  5. Analyze the situation in justice systems in different countries and publicize instances of  exclusion from justice for persons with I/DD
  6. Include self-advocates in decision-making units, for example Sara Pickard from Wales (a women with Down Syndrome) is part of the community council in Cardiff.

For this empowerment education plays an important role: Inclusion International plans to create “Catalysts for Inclusive Education”, trying to build alliances with other organizations working in this field and coordinate experts for publications and campaigns in order to oppose the latest negative movements calling for revision of the ideas of inclusive education. In my opinion publishing good practice examples is one of the most important steps for all of us ahead.

 
We should all connect our work on the rights of persons with disabilities, including the persons with I/DD, raise awareness in CBM, partners and alliances, initiate Self-Advocates groups and strengthen them in the different levels of our work. It is important to focus in our activities and discussions on this issue, to make sure that persons with profound I/DD are included in all spheres of life.

 
I would like to share a story which left an impression on me: Ethan Saylor was killed by police officers in a cinema because he did not want to leave; he wanted to watch the movie a second time. He had no ticket. The officers were not able to understand him, he was thrown to the floor and with the three men on his chest, he could not breathe any more. His mother started meetings and campaigning against this injustice which killed her son. She succeeded in initiating a commission where police, justice, self-advocates, parents, politicians discussed much needed changes. This resulted in a training which all police officers will be participating, where self-advocates are included as facilitators.

 
I leave you with some strong statements from participants at the conference:

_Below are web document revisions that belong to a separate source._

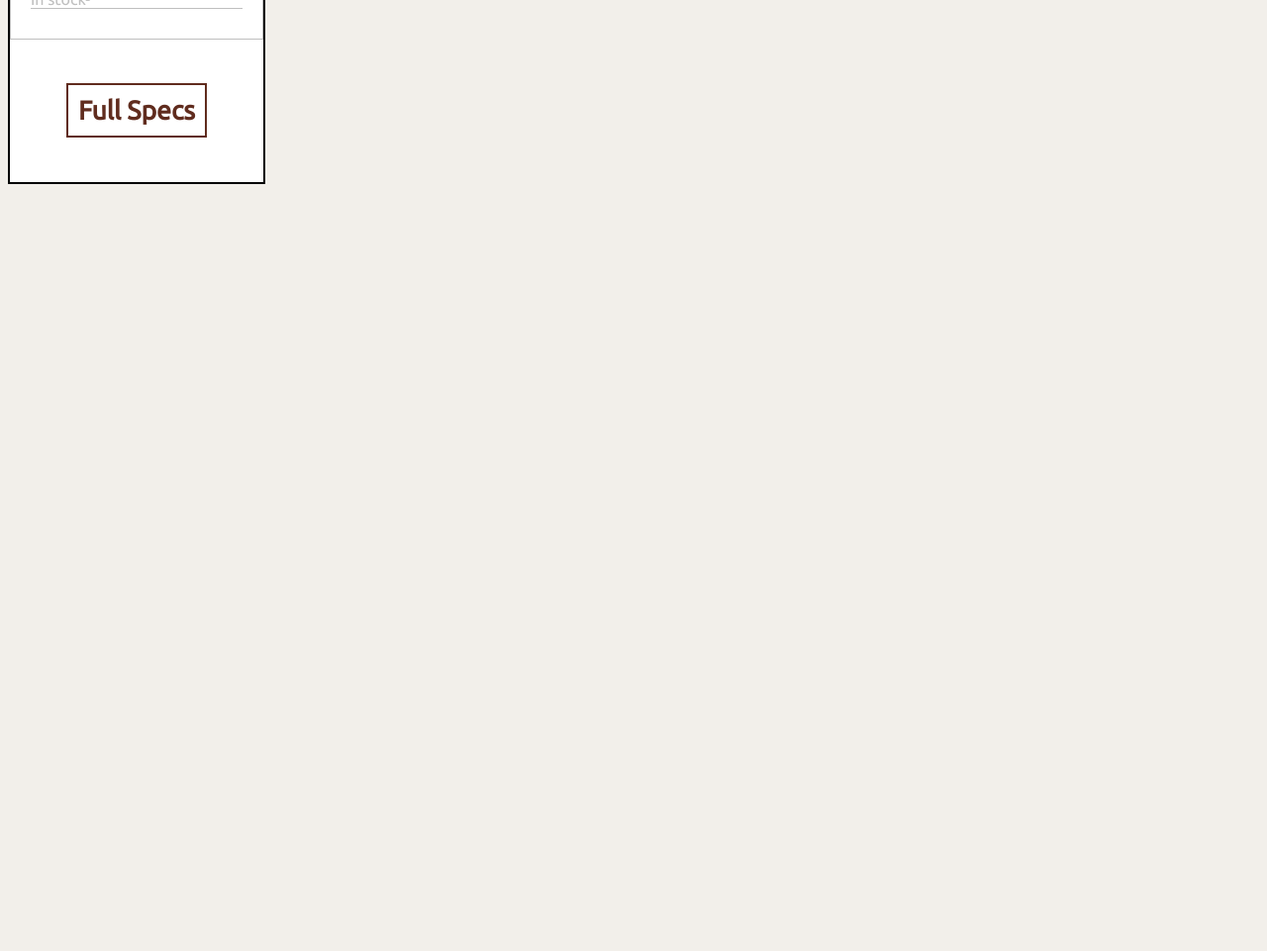
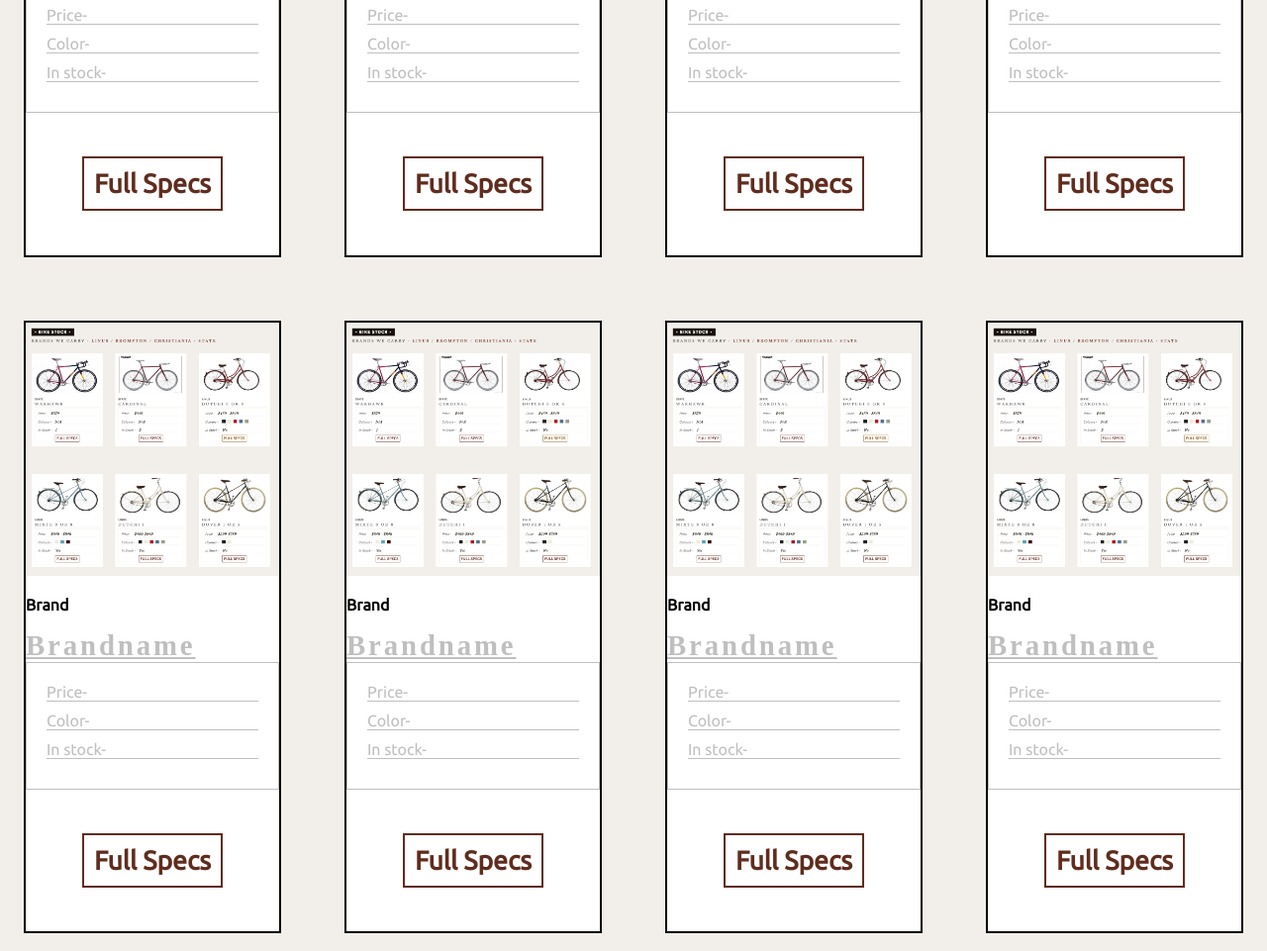
Before and after one commit to zinasemia/Re-create_this_-data_structure_and_design-, a plain HTML site: page index.html in a window 1280 px wide. Shown: the part 604-1565 px from the top of the page at 99% size. Before the commit the page ends 800 px from the top, so only its background shows below. Drawn offline with Linux system fonts and the light colour scheme; a web font is replaced by a local one.

Commit message:
addpadding

```diff
--- a/index.html
+++ b/index.html
@@ -23,7 +23,7 @@
             </ul>
         </nav>
     </header>
-    <main>
+    <main> <div class="shop">
         <div class="card">
             <div class="bikeimg"><img src="images/2.png" alt=""></div>
             <h3 class="brand">Brand</h3>
@@ -33,8 +33,102 @@
                 <li>Color-</li>
                 <li>In stock-</li>
             </ol>
-            <div class="button"><h5>Full Specs</h5></div>
+            <div class="button">
+                <h5>Full Specs</h5>
+            </div>
         </div>
+        <div class="card">
+            <div class="bikeimg"><img src="images/2.png" alt=""></div>
+            <h3 class="brand">Brand</h3>
+            <h4 class="brandname">Brandname</h4>
+            <ol class="ollist">
+                <li>Price-</li>
+                <li>Color-</li>
+                <li>In stock-</li>
+            </ol>
+            <div class="button">
+                <h5>Full Specs</h5>
+            </div>
+        </div>
+        <div class="card">
+            <div class="bikeimg"><img src="images/2.png" alt=""></div>
+            <h3 class="brand">Brand</h3>
+            <h4 class="brandname">Brandname</h4>
+            <ol class="ollist">
+                <li>Price-</li>
+                <li>Color-</li>
+                <li>In stock-</li>
+            </ol>
+            <div class="button">
+                <h5>Full Specs</h5>
+            </div>
+        </div>
+        <div class="card">
+            <div class="bikeimg"><img src="images/2.png" alt=""></div>
+            <h3 class="brand">Brand</h3>
+            <h4 class="brandname">Brandname</h4>
+            <ol class="ollist">
+                <li>Price-</li>
+                <li>Color-</li>
+                <li>In stock-</li>
+            </ol>
+            <div class="button">
+                <h5>Full Specs</h5>
+            </div>
+        </div>
+        <div class="card">
+            <div class="bikeimg"><img src="images/2.png" alt=""></div>
+            <h3 class="brand">Brand</h3>
+            <h4 class="brandname">Brandname</h4>
+            <ol class="ollist">
+                <li>Price-</li>
+                <li>Color-</li>
+                <li>In stock-</li>
+            </ol>
+            <div class="button">
+                <h5>Full Specs</h5>
+            </div>
+        </div>
+        <div class="card">
+            <div class="bikeimg"><img src="images/2.png" alt=""></div>
+            <h3 class="brand">Brand</h3>
+            <h4 class="brandname">Brandname</h4>
+            <ol class="ollist">
+                <li>Price-</li>
+                <li>Color-</li>
+                <li>In stock-</li>
+            </ol>
+            <div class="button">
+                <h5>Full Specs</h5>
+            </div>
+        </div>
+        <div class="card">
+            <div class="bikeimg"><img src="images/2.png" alt=""></div>
+            <h3 class="brand">Brand</h3>
+            <h4 class="brandname">Brandname</h4>
+            <ol class="ollist">
+                <li>Price-</li>
+                <li>Color-</li>
+                <li>In stock-</li>
+            </ol>
+            <div class="button">
+                <h5>Full Specs</h5>
+            </div>
+        </div>
+        <div class="card">
+            <div class="bikeimg"><img src="images/2.png" alt=""></div>
+            <h3 class="brand">Brand</h3>
+            <h4 class="brandname">Brandname</h4>
+            <ol class="ollist">
+                <li>Price-</li>
+                <li>Color-</li>
+                <li>In stock-</li>
+            </ol>
+            <div class="button">
+                <h5>Full Specs</h5>
+            </div>
+        </div>
+    </div>
     </main>
 </body>
 
--- a/style.css
+++ b/style.css
@@ -5,6 +5,9 @@ body {
     background-color: #F2EFEA;
 }
 
+main {
+    padding: 10px;
+}
 
 nav ul {
     padding: 0;
@@ -52,7 +55,13 @@ h2 {
     font-family: Scheherazade New;
 }
 
-
+.shop {
+    display: flex;
+    justify-content: center;
+    column-gap: 5vw;
+    flex-direction: row;
+    flex-wrap: wrap;
+}
 
 .brand {
     font-size: 1em;
@@ -71,6 +80,7 @@ h2 {
 }
 
 .card {
+    margin-top: 5vw;
     display: flex;
     flex-direction: column;
     border: solid black 2px;
```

  • “Normal is boring, who needs to be normal?” “Unboxing” is needed.
  • Independence means different things in different cultures, does not mean to be alone, but to have control about one´s life.
  • Make sure that people matter and their voices are heard. Self-advocacy starts at birth.
  • Legal capacity is not about mental capacity; it is about power over ones decisions, preferences and will.